#### WHAT NEEDS TO BE DONE:
Return every line of the records that includes the string "from".

#### SUPPLIED MATERIAL:
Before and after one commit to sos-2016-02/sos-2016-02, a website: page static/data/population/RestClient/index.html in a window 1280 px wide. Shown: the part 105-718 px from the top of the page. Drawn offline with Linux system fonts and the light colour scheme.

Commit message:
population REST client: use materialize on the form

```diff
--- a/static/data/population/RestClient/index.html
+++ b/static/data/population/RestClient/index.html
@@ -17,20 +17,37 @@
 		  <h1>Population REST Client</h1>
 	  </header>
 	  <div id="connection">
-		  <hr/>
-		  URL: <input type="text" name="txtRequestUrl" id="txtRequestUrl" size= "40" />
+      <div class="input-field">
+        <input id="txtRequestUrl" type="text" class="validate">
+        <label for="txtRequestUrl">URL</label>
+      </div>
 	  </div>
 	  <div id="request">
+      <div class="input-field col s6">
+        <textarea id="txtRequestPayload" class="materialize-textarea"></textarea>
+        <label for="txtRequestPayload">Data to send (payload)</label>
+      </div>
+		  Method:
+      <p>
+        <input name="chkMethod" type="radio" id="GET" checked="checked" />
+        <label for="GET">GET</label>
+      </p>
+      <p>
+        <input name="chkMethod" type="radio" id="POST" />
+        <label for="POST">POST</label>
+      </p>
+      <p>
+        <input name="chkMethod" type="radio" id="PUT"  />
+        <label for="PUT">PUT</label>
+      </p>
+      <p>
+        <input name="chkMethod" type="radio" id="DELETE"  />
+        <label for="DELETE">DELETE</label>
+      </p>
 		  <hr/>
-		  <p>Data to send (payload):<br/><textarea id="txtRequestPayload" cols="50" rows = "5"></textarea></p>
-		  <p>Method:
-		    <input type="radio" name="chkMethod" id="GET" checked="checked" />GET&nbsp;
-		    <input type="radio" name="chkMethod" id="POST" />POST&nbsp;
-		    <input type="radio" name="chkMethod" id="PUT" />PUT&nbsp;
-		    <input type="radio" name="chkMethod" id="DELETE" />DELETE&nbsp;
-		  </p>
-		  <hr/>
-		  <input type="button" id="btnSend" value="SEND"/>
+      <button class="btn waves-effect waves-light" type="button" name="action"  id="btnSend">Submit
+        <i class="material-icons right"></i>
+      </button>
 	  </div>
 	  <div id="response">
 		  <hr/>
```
...
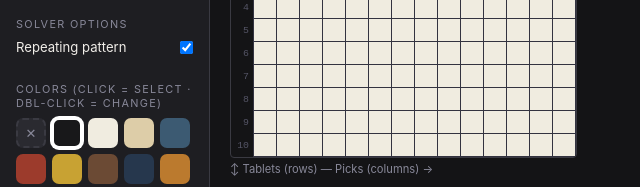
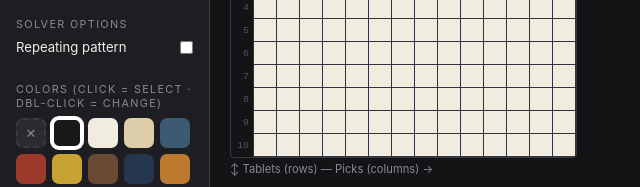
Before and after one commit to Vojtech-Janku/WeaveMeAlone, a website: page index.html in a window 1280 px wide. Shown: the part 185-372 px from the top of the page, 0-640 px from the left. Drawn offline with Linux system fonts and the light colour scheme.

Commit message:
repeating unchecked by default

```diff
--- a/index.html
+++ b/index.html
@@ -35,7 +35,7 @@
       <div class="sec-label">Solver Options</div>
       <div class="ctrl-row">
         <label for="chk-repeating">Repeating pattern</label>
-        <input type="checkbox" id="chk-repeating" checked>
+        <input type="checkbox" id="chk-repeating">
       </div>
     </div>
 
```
---
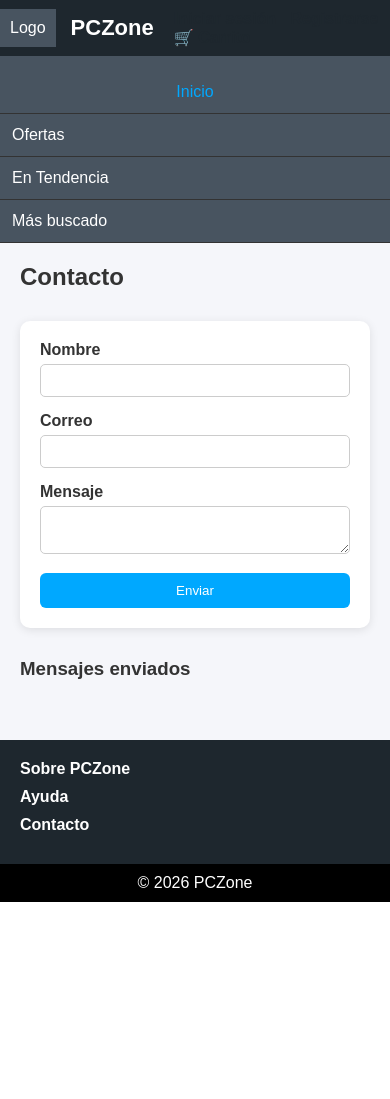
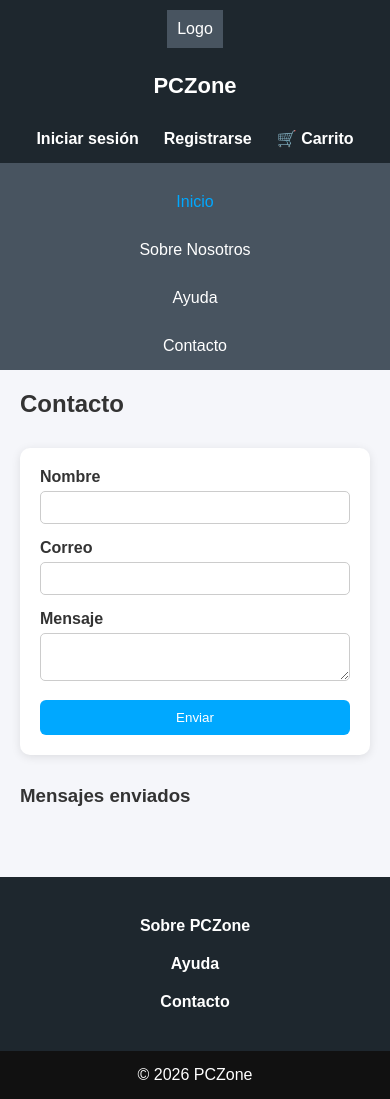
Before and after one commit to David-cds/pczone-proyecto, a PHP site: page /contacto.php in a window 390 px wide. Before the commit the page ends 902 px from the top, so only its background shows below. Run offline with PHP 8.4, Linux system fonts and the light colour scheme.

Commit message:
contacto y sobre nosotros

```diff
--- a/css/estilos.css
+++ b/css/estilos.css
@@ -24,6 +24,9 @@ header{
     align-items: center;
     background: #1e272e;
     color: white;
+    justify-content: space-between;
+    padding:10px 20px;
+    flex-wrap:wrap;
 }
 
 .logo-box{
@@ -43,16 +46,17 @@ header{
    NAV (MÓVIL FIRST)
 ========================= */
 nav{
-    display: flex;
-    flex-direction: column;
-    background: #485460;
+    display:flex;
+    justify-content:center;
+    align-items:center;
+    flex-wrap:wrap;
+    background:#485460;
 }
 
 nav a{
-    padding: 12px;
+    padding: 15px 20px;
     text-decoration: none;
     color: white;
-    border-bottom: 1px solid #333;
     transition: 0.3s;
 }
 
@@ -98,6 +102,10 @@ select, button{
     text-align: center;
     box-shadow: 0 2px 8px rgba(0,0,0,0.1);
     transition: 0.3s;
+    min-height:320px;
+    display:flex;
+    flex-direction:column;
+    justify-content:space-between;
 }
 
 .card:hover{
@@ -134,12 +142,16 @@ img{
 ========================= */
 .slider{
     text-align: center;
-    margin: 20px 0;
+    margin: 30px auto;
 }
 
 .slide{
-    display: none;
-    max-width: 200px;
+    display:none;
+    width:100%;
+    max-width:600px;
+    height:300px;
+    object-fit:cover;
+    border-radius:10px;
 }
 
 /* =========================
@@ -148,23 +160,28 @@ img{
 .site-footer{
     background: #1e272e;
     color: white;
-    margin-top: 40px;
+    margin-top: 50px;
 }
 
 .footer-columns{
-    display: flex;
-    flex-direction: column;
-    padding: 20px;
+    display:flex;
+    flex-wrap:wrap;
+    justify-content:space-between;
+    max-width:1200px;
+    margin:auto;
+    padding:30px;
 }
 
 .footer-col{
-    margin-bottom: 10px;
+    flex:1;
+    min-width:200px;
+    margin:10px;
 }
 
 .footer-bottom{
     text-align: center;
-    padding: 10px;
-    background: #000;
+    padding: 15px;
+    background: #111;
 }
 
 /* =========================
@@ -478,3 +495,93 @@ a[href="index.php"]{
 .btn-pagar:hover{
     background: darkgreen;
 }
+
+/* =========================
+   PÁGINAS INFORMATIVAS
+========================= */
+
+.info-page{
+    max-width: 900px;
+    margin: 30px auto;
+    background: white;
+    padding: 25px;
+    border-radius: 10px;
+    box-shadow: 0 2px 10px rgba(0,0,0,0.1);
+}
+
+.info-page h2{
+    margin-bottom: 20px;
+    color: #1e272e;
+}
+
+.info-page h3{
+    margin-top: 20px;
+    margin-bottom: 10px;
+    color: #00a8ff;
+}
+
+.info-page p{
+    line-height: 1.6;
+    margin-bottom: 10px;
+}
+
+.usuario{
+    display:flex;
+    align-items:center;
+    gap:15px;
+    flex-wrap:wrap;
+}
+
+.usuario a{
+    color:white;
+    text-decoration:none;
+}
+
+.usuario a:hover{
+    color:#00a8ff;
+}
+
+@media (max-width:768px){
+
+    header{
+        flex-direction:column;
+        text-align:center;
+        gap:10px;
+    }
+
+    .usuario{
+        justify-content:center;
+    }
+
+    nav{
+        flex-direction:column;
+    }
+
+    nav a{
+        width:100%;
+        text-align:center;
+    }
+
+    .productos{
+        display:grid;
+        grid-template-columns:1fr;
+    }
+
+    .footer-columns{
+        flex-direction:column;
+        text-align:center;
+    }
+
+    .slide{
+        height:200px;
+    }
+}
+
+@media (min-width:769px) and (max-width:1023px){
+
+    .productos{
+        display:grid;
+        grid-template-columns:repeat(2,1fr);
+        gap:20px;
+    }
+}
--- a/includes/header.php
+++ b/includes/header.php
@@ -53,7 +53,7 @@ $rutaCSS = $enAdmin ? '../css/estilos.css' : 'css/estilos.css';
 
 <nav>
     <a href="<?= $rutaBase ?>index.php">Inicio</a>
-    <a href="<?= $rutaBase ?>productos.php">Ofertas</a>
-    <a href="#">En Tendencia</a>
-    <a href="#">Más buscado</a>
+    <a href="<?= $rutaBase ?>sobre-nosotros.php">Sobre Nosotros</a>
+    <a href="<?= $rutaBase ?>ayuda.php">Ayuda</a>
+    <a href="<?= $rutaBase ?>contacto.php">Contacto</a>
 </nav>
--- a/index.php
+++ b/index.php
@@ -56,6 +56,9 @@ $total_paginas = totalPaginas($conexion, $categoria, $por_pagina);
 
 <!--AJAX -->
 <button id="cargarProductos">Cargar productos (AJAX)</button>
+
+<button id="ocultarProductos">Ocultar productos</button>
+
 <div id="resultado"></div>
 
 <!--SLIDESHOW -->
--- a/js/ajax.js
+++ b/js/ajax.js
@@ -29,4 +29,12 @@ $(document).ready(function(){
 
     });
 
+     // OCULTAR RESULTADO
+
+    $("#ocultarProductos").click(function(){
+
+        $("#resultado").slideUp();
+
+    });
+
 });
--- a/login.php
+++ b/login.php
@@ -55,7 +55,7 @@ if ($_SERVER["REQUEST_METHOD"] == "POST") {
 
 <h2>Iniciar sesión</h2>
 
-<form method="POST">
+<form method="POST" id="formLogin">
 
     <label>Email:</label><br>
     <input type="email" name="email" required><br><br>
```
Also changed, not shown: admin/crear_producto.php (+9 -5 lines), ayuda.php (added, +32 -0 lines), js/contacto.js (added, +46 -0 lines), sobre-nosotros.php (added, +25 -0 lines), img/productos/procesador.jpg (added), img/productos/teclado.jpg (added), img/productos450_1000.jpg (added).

#### RESPONSE TO THE EXERCISE:
Before and after one commit to sos-2016-02/sos-2016-02, a website: page static/data/population/RestClient/index.html in a window 1280 px wide. Shown: the part 105-718 px from the top of the page. Drawn offline with Linux system fonts and the light colour scheme.
Before and after one commit to Vojtech-Janku/WeaveMeAlone, a website: page index.html in a window 1280 px wide. Shown: the part 185-372 px from the top of the page, 0-640 px from the left. Drawn offline with Linux system fonts and the light colour scheme.
Before and after one commit to David-cds/pczone-proyecto, a PHP site: page /contacto.php in a window 390 px wide. Before the commit the page ends 902 px from the top, so only its background shows below. Run offline with PHP 8.4, Linux system fonts and the light colour scheme.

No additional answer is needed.